They aren’t just thrown away, thankfully. That would be a waste. However, what happens to the balls will vary on the team. The current condition of the ball may also be taken into account too. For example, if a ball is in poor condition, then it probably will be thrown away. If it is in a condition where it can probably be used for practice, then it will be given to another team (or even used by the team that paid for the ball in the first place!).
Remember, once a ball has been designated for use in a game, it cannot be used in an official MLB game again. This makes sense. The balls that are used in an MLB game have to be officially prepared by the umpire in charge. If they did not oversee the preparation of a ball, then it cannot be played with. A game-prepared ball will feel much different from a ball that is fresh.
In many cases, game-used balls will end up being autographed and sold to the fans. Only a few balls will end up like this. There probably isn’t enough demand for autographed balls to end up like this. However, there will be a good chunk of balls reserved for autographing. The balls will then be added to the baseball team’s store,
There are some balls that may not be autographed and sold as ‘game-used’ balls, although this is quite rare.
Sent To Minor Leagues For Practice
The vast majority of the game-used baseballs will be sent down to the minor leagues. Every MLB team will have a minor league team that they are affiliated with, and those balls will be sent to the minor leagues so that they can be used for practice.
It is important to note that these used baseballs are only ever going to be used for practice in the minor leagues. They still cannot be used for games because of the scuff marks, and the fact that the balls may ‘hit’ a little differently.
Used During Batting and Fielding Practice
While this doesn’t seem to be the case for every single team, there are many that will reuse the balls for batting and fielding practice. This is assuming the balls are in fairly decent condition. For example, it is unlikely that they are going to be doing this if the balls are scuffed or marked in any way. However, if the game-prepared ball never hit the field of play, it makes sense to use them like this.

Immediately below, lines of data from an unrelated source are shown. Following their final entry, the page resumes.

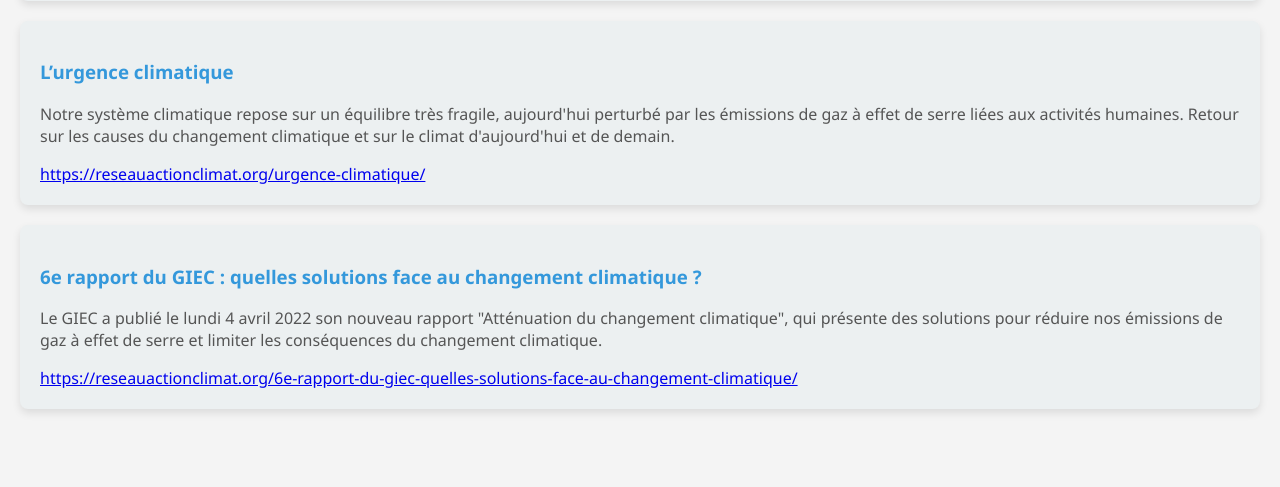
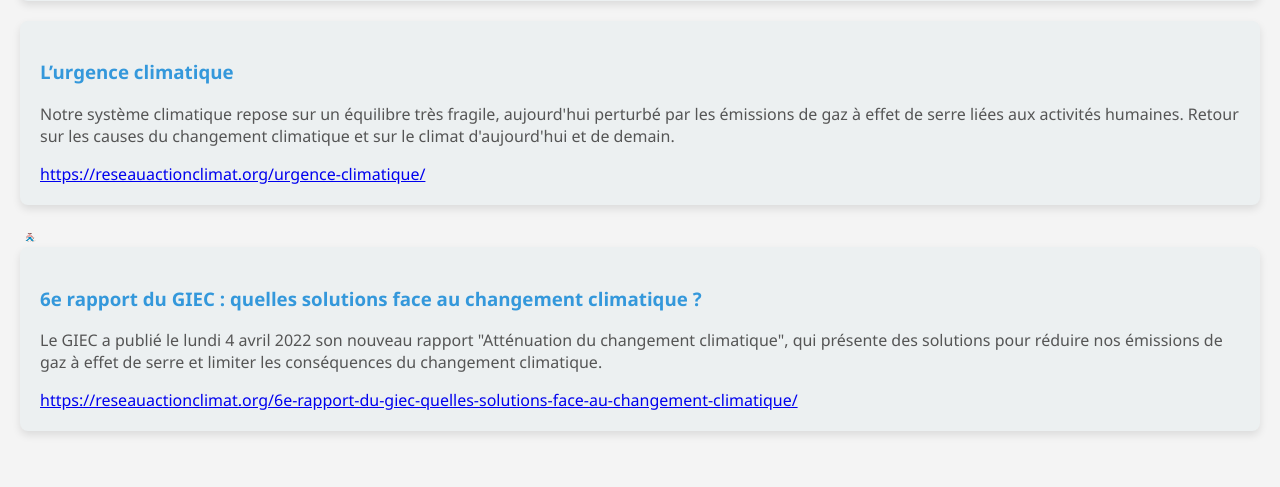
Before and after one commit to MasterLaplace/LeTurque, a Flask app: page / in a window 1280 px wide. Shown: the part 1175-1662 px from the top of the page. Run offline with Flask 3, Linux system fonts and the light colour scheme.

Commit message:
feat(WhereCharlie): add the where is Charlie game

```diff
--- a/static/css/styles.css
+++ b/static/css/styles.css
@@ -118,3 +118,8 @@
     font-size: 2em;
     margin-top: 20px;
 }
+
+.charlieImage {
+    width: 20px;
+    height: 10px;
+}
--- a/templates/mainPage.html
+++ b/templates/mainPage.html
@@ -137,6 +137,9 @@
             <p>Notre système climatique repose sur un équilibre très fragile, aujourd'hui perturbé par les émissions de gaz à effet de serre liées aux activités humaines. Retour sur les causes du changement climatique et sur le climat d'aujourd'hui et de demain.</p>
             <a href="https://reseauactionclimat.org/urgence-climatique/" target="_blank">https://reseauactionclimat.org/urgence-climatique/</a>
         </article>
+        <div class="charliePicture" id="charlie">
+            <img class="charlieImage" src="../includes/charlie.png" alt="charlie">
+        </div>
         <article>
             <h3>6e rapport du GIEC : quelles solutions face au changement climatique ?</h3>
             <p>Le GIEC a publié le lundi 4 avril 2022 son nouveau rapport "Atténuation du changement climatique", qui présente des solutions pour réduire nos émissions de gaz à effet de serre et limiter les conséquences du changement climatique.</p>
```
Also changed, not shown: includes/charlie.png (added).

Remember, each ball costs the team around $10-$12 per piece. Sure, the MLB is the richest sports league in the world, but they really don’t want to be throwing away cash like this unless it can be avoided.
On average, you can expect about 1,000,000 baseballs to be used by baseball teams over the course of the season. In actual games, there are likely to be around 340,000 balls that are used on the field. However, there will be a ton more used during practice. It is hard to know exactly how many. These balls will often be sold to fans, or, in most cases, sent directly to the minor leagues so that they can use them during practice.